Exercise details:
Which lines of the records contain the word "clamp"? Show each of them.

Data excerpts:
# # # # # # #

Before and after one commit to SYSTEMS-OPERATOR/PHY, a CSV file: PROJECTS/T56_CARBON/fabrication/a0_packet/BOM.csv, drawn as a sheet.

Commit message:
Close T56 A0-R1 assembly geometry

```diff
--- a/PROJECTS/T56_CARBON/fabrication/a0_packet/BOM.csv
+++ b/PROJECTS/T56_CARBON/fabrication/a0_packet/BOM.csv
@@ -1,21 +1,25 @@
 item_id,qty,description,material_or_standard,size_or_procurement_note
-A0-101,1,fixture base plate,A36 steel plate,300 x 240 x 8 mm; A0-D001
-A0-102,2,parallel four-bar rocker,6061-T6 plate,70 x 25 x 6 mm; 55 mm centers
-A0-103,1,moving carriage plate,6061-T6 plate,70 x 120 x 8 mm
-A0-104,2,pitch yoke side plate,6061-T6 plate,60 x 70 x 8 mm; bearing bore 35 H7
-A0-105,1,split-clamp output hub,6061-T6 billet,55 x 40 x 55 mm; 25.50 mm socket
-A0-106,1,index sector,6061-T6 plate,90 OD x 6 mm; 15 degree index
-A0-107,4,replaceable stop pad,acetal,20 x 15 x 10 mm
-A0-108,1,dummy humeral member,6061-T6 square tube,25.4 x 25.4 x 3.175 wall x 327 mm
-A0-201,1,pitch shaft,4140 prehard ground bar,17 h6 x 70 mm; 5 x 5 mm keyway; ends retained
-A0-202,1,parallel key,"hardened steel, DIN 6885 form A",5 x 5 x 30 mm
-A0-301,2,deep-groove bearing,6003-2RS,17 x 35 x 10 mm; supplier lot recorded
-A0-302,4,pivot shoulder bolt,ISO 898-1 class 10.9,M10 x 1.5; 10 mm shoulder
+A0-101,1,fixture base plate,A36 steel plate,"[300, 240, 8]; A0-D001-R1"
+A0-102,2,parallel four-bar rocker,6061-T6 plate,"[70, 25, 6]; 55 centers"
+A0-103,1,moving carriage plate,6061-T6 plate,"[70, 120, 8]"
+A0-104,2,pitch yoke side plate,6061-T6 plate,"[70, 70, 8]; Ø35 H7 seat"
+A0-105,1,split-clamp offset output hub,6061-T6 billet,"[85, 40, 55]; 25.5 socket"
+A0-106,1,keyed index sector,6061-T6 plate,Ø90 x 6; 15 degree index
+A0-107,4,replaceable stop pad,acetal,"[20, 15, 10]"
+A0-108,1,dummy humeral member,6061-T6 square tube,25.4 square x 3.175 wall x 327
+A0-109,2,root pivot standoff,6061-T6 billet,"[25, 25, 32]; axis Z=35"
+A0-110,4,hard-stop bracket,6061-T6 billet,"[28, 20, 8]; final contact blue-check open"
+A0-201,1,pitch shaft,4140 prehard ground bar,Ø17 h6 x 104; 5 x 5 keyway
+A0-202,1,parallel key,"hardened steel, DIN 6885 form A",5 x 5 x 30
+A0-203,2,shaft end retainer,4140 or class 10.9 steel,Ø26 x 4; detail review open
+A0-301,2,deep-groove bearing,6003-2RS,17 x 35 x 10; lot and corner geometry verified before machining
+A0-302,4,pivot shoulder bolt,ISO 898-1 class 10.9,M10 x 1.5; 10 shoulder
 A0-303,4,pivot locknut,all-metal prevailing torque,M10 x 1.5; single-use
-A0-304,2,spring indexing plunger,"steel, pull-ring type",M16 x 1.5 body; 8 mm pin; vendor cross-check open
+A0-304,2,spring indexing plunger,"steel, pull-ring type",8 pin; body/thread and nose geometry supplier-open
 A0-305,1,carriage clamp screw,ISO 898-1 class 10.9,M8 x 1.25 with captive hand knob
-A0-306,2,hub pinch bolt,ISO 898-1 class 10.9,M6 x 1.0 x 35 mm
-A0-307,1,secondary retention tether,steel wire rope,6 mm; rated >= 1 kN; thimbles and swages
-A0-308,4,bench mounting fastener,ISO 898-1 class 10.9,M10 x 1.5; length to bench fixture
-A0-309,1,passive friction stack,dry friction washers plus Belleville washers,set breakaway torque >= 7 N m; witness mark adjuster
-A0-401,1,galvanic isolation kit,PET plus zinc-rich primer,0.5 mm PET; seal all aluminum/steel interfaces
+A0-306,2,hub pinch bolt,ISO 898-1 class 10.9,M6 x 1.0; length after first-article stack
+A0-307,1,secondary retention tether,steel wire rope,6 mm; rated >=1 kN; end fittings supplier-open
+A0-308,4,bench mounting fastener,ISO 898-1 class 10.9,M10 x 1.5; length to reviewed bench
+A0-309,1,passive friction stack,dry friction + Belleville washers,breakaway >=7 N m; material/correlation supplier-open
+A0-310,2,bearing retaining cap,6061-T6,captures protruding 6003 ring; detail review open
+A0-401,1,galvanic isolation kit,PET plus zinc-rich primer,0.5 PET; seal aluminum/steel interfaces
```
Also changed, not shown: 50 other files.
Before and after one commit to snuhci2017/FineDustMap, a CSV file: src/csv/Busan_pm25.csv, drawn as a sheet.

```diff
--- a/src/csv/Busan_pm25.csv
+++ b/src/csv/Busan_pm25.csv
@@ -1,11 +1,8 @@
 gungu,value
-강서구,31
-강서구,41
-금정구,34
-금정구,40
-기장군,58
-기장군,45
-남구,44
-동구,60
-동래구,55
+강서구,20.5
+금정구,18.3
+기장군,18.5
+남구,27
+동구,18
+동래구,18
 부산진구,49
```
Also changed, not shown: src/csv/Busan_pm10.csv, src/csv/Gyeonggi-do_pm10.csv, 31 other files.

# # # # # # #

Answer to the exercise:
-A0-105,1,split-clamp output hub,6061-T6 billet,55 x 40 x 55 mm; 25.50 mm socket
+A0-105,1,split-clamp offset output hub,6061-T6 billet,"[85, 40, 55]; 25.5 socket"
 A0-305,1,carriage clamp screw,ISO 898-1 class 10.9,M8 x 1.25 with captive hand knob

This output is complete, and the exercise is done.